Vacations are vital to my family simply because the memories associate with it. But in my kindergarten teacher's and my grandmother's case, there's a time and place to talk about what have I done on those trips. In fact, an activity on a particular subject in school is not the germane time to talk about a chance meeting with Roger Rabbit at Walt Disney World days after spring break. It was not until grades kindergarten and two when I learned this lesson.

I returned back from a seven-day cruise on the MS Tropicale (a former Carnival Cruise liner) in the fall of 1995. When I struck up a discussion on the cruise with Mrs. Vicki in my New Jersey elementary school, she declined to hear this. No, I was not conjuring up sightseeing Tulum ruins on the Mexican island of Cozumel, basking in the sun on one of the Cayman Islands, or even touring New Orleans, Louisiana. Instead, I was talking about my favorite part of the liner -- Tropicana Lounge. Mrs. Vicki's way of refusal to enter in my cruise vacation tête-à-tête was just as simple as those three words: [color=blue]"No Tropicana Lounge."[/color] The same holds true when I attempted to discuss about the Cinderella story or even 911 (as a result of a fake call to the police at home). Therefore, I did not speak about Tropicana Lounge until later conversations about childhood memories.

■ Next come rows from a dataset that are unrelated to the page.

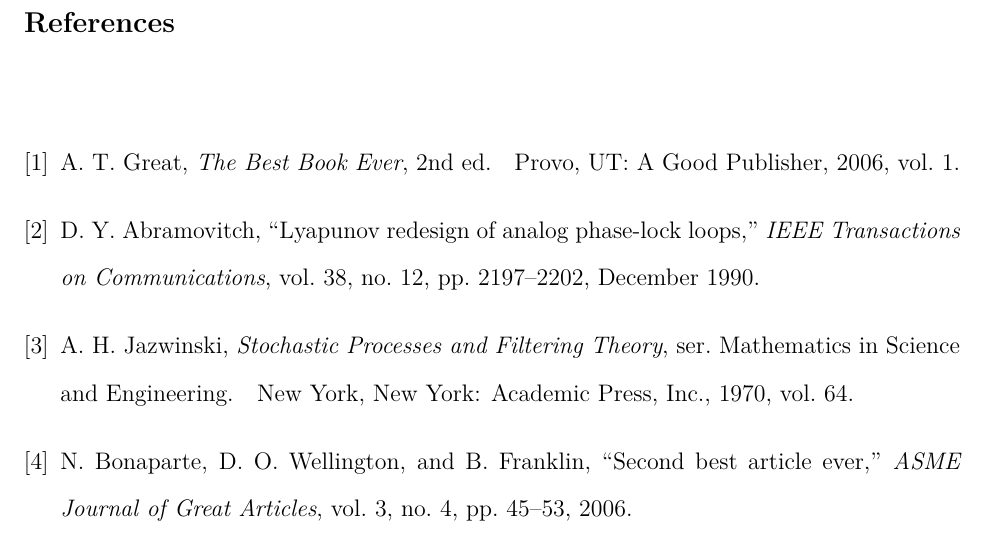
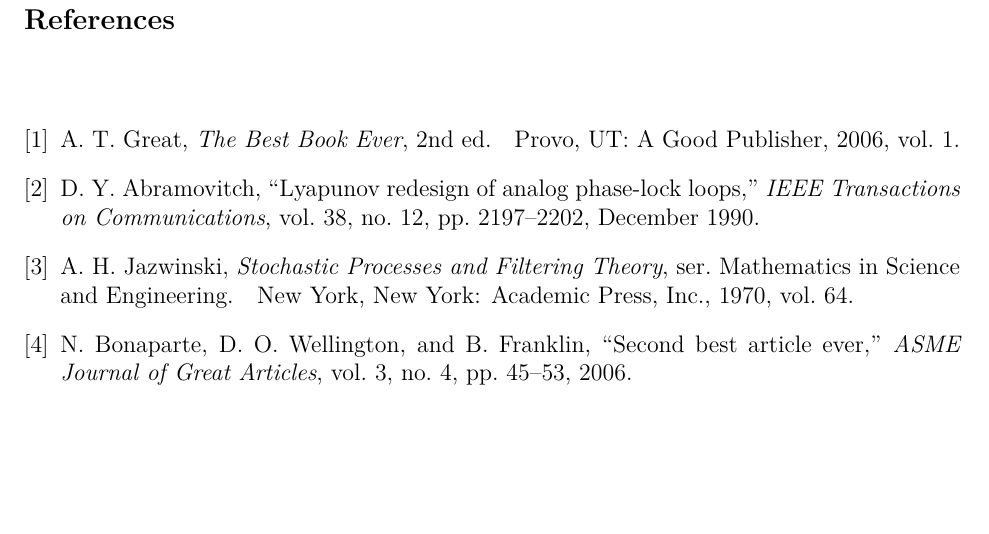
Before and after one commit to dow611/BYUthesis, a LaTeX thesis (main.tex, which reads BYUthesis.cls): part of page 13 of 14, cut so that both start at the same text, the shorter picture padded with empty space. Compiled offline with pdfLaTeX.

Commit message:
Single-space bibliography

```diff
--- a/BYUthesis.cls
+++ b/BYUthesis.cls
@@ -146,7 +146,9 @@
 \renewcommand{\subsubsection}{
   \@startsection{subsubsection}{1}{0pt}{1pt}{1pt}{\normalsize\bf}}
 
-% rename bibliography
-\renewcommand{\bibname}{\large References}
+% format bibliography
+\renewcommand{\bibname}{\large References} % rename bibliography
+\let\oldbibliography\thebibliography % save bibliography command
+\renewcommand{\thebibliography}[1]{\singlespacing \oldbibliography{#1}} % reducing spacing in the bibliography.
 
 \RequirePackage{hyperref} % import last
```
Also changed, not shown: main.tex (+0 -1 lines).
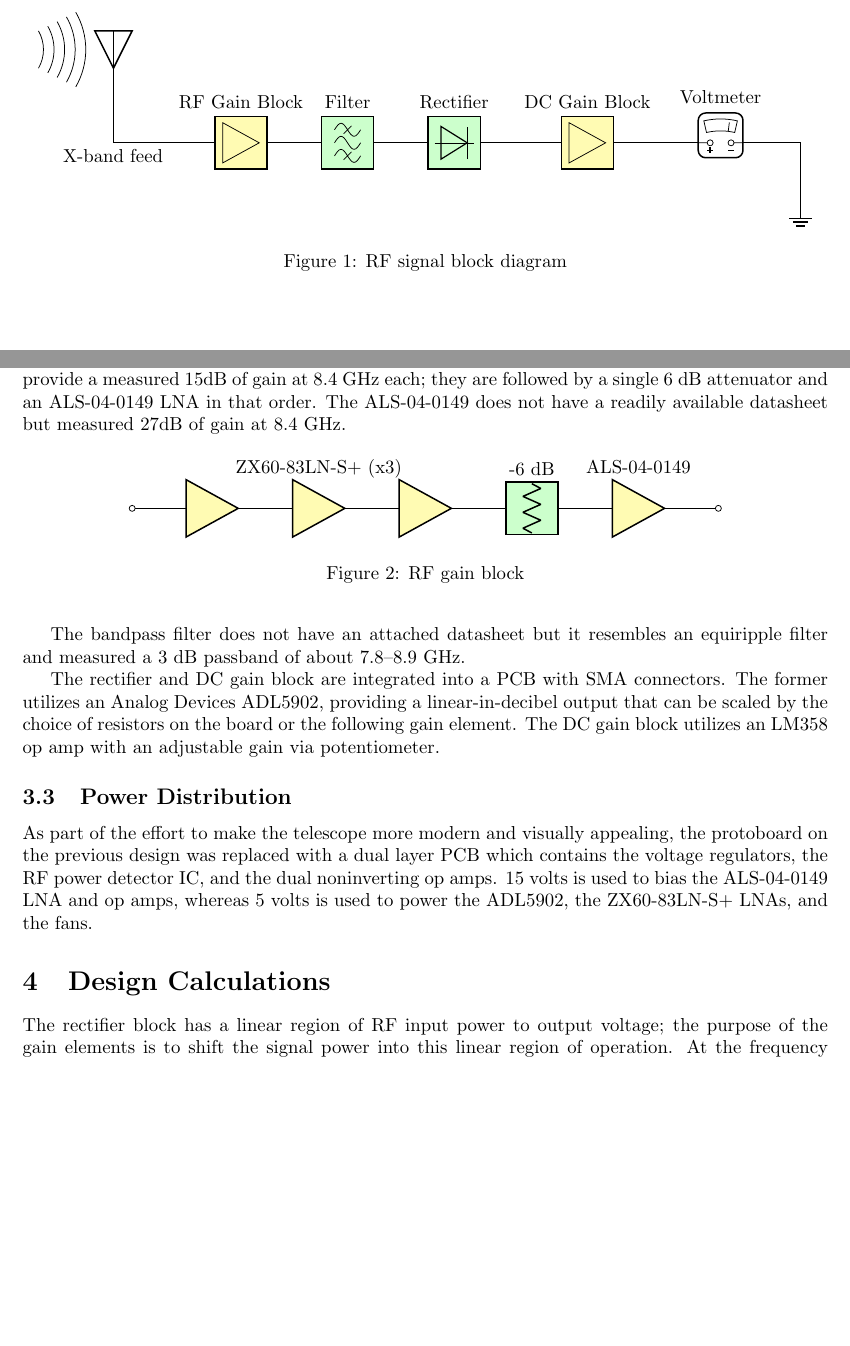
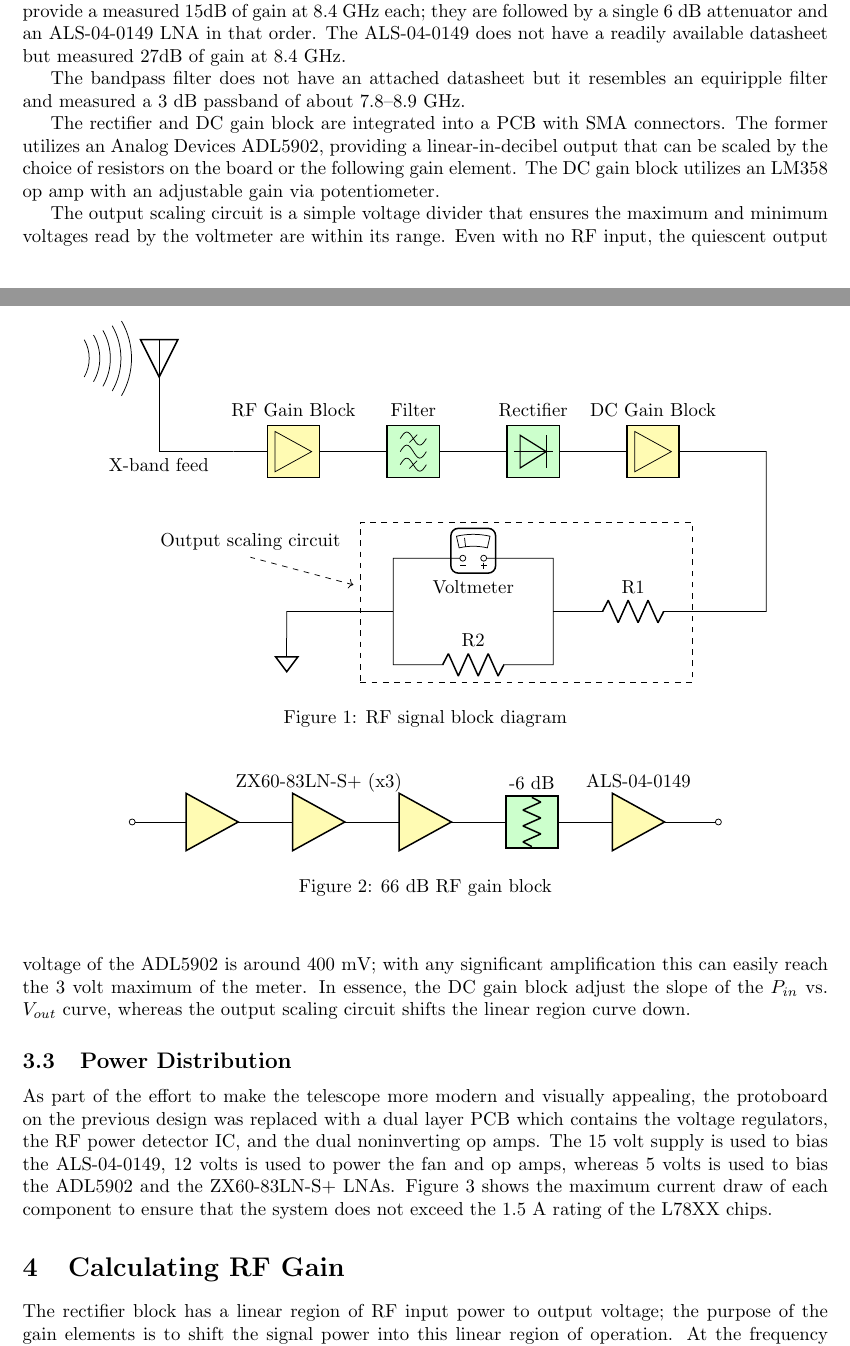
Before and after one commit to RomiFC/Solar-Telescope-Redesign, a LaTeX document (Report/NRAO Solar Telescope Report.tex): two parts of pages 4 and 5 of 8, joined at a grey line, cut so that both start at the same text, the shorter picture padded with empty space. Compiled offline with pdfLaTeX.

Commit message:
Added output scaling circuit to report

```diff
--- a/Report/NRAO Solar Telescope Report.tex
+++ b/Report/NRAO Solar Telescope Report.tex
@@ -27,6 +27,7 @@
 \addbibresource{references.bib}
 
 % Global CircuiTikZ parameters
+\usetikzlibrary{fit}
 \ctikzset{sources/fill=red!20}
 \ctikzset{chips/fill=cyan!20}
 \ctikzset{electromechanicals/fill=blue!20}
@@ -189,23 +189,47 @@ Being a visitor center attraction, the device must be engaging and appealing to
 \begin{figure}[!ht]
     \begin{center}
         \begin{circuitikz}
+            % Top block
             \draw(0, 0)
             node[
                 rxantenna,
                 xscale=-1,
                 label = {[xshift=-1.4cm, yshift=-0.5cm]X-band feed}
                 ]{}
-            to[amp = RF Gain Block, boxed] ++ (2, 0)
-            to[bandpass = Filter] ++ (2,0)
-            to[detector = Rectifier] ++ (2,0)
-            to[amp = DC Gain Block, boxed] ++ (3,0)
-            to[qvprobe = Voltmeter] ++ (2,0)
-            -| ++ (0.5,-1) node[ground]{};
+            to[amp = RF Gain Block, boxed] ++ (2.25, 0)
+            to[bandpass = Filter] ++ (2.25,0)
+            to[detector = Rectifier] ++ (2.25,0)
+            to[amp = DC Gain Block, boxed] ++ (2.25,0)
+            -- ++ (1, 0)
+            % Bottom block
+            |- ++ (-1, -3)
+            to[R, name=r1, l_=R1] ++ (-3, 0)
+            coordinate (branch1)
+            |- ++ (-1, 1)
+            to[qvprobe = Voltmeter, mirror, name=vm] ++ (-1 ,0)
+            -| ++ (-1, -1)
+            (branch1)
+            |- ++ (0, -1)
+            to[R, name=r2, l_=R2] ++ (-3 ,0)
+            -| ++ (0, 1)
+            coordinate (branch2)
+            -| ++ (-2, -0.5)
+            node[sground]{};
+            % Rectangle
+            \draw (branch2) ++ (-0.5, 0)
+            coordinate (boxedgeleft);
+            \draw (r1.center) ++ (1, 0)
+            coordinate (boxedgeright);
+            \node[rectangle, draw, dashed, fit=(boxedgeleft) (r2) (vm) (boxedgeright),]{};
+            % Rectangle Caption
+            \draw (boxedgeleft) ++ (-0.25, 0.5)
+            [<-, dashed] -- ++ (165:2)
+            node[anchor=south]{Output scaling circuit};
         \end{circuitikz}
     \caption{RF signal block diagram}\label{fig:rfblock}
     \end{center}
 \end{figure}
-Many of the RF components were either reused from the previous design or gathered at no cost. The RF gain block shown in Fig.~\ref{fig:rfblock} and \ref{fig:rfgain} utilizes 4 low noise amplifiers (LNAs) and an attenuator to provide better impedance matching. The first 3 LNAs are Mini-Circuits ZX60-83LN-S+ which provide a measured 15dB of gain at 8.4 GHz each; they are followed by a single 6 dB attenuator and an ALS-04-0149 LNA in that order. The ALS-04-0149 does not have a readily available datasheet but measured 27dB of gain at 8.4 GHz.
+Many of the RF components were either reused from the previous design or gathered at no cost. The RF gain block shown in Fig.~\ref{fig:rfblock} and~\ref{fig:rfgain} utilizes 4 low noise amplifiers (LNAs) and an attenuator to provide better impedance matching. The first 3 LNAs are Mini-Circuits ZX60-83LN-S+ which provide a measured 15dB of gain at 8.4 GHz each; they are followed by a single 6 dB attenuator and an ALS-04-0149 LNA in that order. The ALS-04-0149 does not have a readily available datasheet but measured 27dB of gain at 8.4 GHz.
 \begin{figure}[!ht]
     \begin{center}
         \begin{circuitikz}
@@ -222,7 +246,7 @@ Many of the RF components were either reused from the previous design or gathere
             \draw (tp.north)
             node[anchor = south]{-6 dB};
         \end{circuitikz}
-    \caption{RF gain block}\label{fig:rfgain}
+    \caption{66 dB RF gain block}\label{fig:rfgain}
     \end{center}
 \end{figure}
 
@@ -230,10 +254,11 @@ The bandpass filter does not have an attached datasheet but it resembles an equi
 
 The rectifier and DC gain block are integrated into a PCB with SMA connectors. The former utilizes an Analog Devices ADL5902, providing a linear-in-decibel output that can be scaled by the choice of resistors on the board or the following gain element. The DC gain block utilizes an LM358 op amp with an adjustable gain via potentiometer.
 
+The output scaling circuit is a simple voltage divider that ensures the maximum and minimum voltages read by the voltmeter are within its range. Even with no RF input, the quiescent output voltage of the ADL5902 is around 400 mV; with any significant amplification this can easily reach the 3 volt maximum of the meter. In essence, the DC gain block adjust the slope of the $P_{in}$ vs. $V_{out}$ curve, whereas the output scaling circuit shifts the linear region curve down.
 
 
 \subsection{Power Distribution}
-As part of the effort to make the telescope more modern and visually appealing, the protoboard on the previous design was replaced with a dual layer PCB which contains the voltage regulators, the RF power detector IC, and the dual noninverting op amps. 15 volts is used to bias the ALS-04-0149 LNA and op amps, whereas 5 volts is used to power the ADL5902, the ZX60-83LN-S+ LNAs, and the fans.
+As part of the effort to make the telescope more modern and visually appealing, the protoboard on the previous design was replaced with a dual layer PCB which contains the voltage regulators, the RF power detector IC, and the dual noninverting op amps. The 15 volt supply is used to bias the ALS-04-0149, 12 volts is used to power the fan and op amps, whereas 5 volts is used to bias the ADL5902 and the ZX60-83LN-S+ LNAs.
 \begin{figure}[!ht]
 \begin{center}
 \ctikzloadstyle{legacy}
@@ -286,7 +311,8 @@ As part of the effort to make the telescope more modern and visually appealing,
 \end{center}
 \end{figure}
+Figure~\ref{fig:dcblock} shows the maximum current draw of each component to ensure that the system does not exceed the 1.5 A rating of the L78XX chips.
 
 
-\section{Design Calculations}
-The rectifier block has a linear region of RF input power to output voltage; the purpose of the gain elements is to shift the signal power into this linear region of operation. At the frequency and temperature of operation, the linear region was chosen to be -30 dBm to 0 dBm based on information available in the datasheet. The next section will show the calculations performed in order to determine how much gain is necessary to reach the linear region of the rectifier.
+\section{Calculating RF Gain}
+The rectifier block has a linear region of RF input power to output voltage; the purpose of the gain elements is to shift the signal power into this linear region of operation. At the frequency and temperature of operation, the linear region was chosen to be -30 dBm to 0 dBm based on information available in the datasheet. This is fixed with a 30 dB dynamic range but antenna input power may vary daily and annually depending on solar cycle\nraoprecite[Fig.~2]{solartemp}.
 
```
Also changed, not shown: Report/NRAO Solar Telescope Report.pdf, Report/NRAO Solar Telescope Report.tex (41 more changed lines), 11 other files.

On the spring break of 1997, I went to Walt Disney World for the second time during its 25th anniversary celebrations since I last vacationed there in the Christmas of 1996. As I was playing in the front yard just before my school bus came days after my Central Florida sojourn, my kindergarten memories resurfaced when my grandmother said, "Forget about Ellen." Before you guys ask me, "Ellen Who?" I was trying to chat about the revamped Universe of Energy attraction in Epcot, which featured (and now does) Ellen DeGeneres (the person my grandmother wants me to keep mum about) and Bill Nye. I was incredulous that my grandmother did a Mrs. Vicki with the same old [color=blue]"No Tropicana Lounge."[/color] principle as if she is paraphrasing what she would have admonished me if she were my second grade teacher in lieu of Mrs. Doreen: "No Epcot." or even worse, "No Ellen."


My grandmother had treated this attraction as if Mrs. Vicki had treated Tropicana Lounge! Boo-hoo!


Why did my grandmother and my kindergarten teacher respond with "Forget about Ellen" whenever I itched to speak to them about vacation memories? Was I completely off topic during an activity or a particular situation at home or at school? If I have a fecund imagination, was I imagining being back in those recent halcyon days as well? When my memories of those dilemmas recoiled back in my senior year as of now, I agree with the above reasons. My daydreaming and deviating from the core of the ongoings started the [color=blue]"No Tropicana Lounge."[/color] affair.

Mrs. Vicki was doing some activities with her kindergarten class when I started the [color=blue]"No Tropicana Lounge."[/color] affair. I inferred that she understood that my favorite place in any Carnival Cruise ship was the main show lounge (e.g., Universe Lounge on the MS Fantasy and, most recently, Paris Lounge on the MS Inspiration). She believes that the topic is too picayune for the ongoing activity in class. My imagination at that time became too rampant.

My bestial side of my imagination stampeded again when I told my grandmother about Ellen's Energy Adventure in Epcot. She, like Mrs. Vicki, declined to hear about this. It seemed as if she thought that a conversation about the dark ride is nonessential. At that time, I leaned that whenever I come home from a trip, I plunge back into the dour face of reality. Therefore, it appeared that my grandmother and Mrs. Vicki agreed that I'm reliving those remembered but illusory memories at the wrong time and place. Thanks to the lessons learned I didn't talk to Mrs. Linda about Disney Cruise line and my (now deceased) father's ride on Alpengeist in Busch Gardens Europe (in Williamsburg, Virginia) at the wrong time and place in third grade.

I did not solely learn the lesson about discussing family trips when the time and place are right during kindergarten and second grade. I also learned how to distinguish real life from the memories of recent events. I was struggling with the discrepancy between the two in elementary school, but nowadays I understand that I have to allot my discussions about recent vacations for later.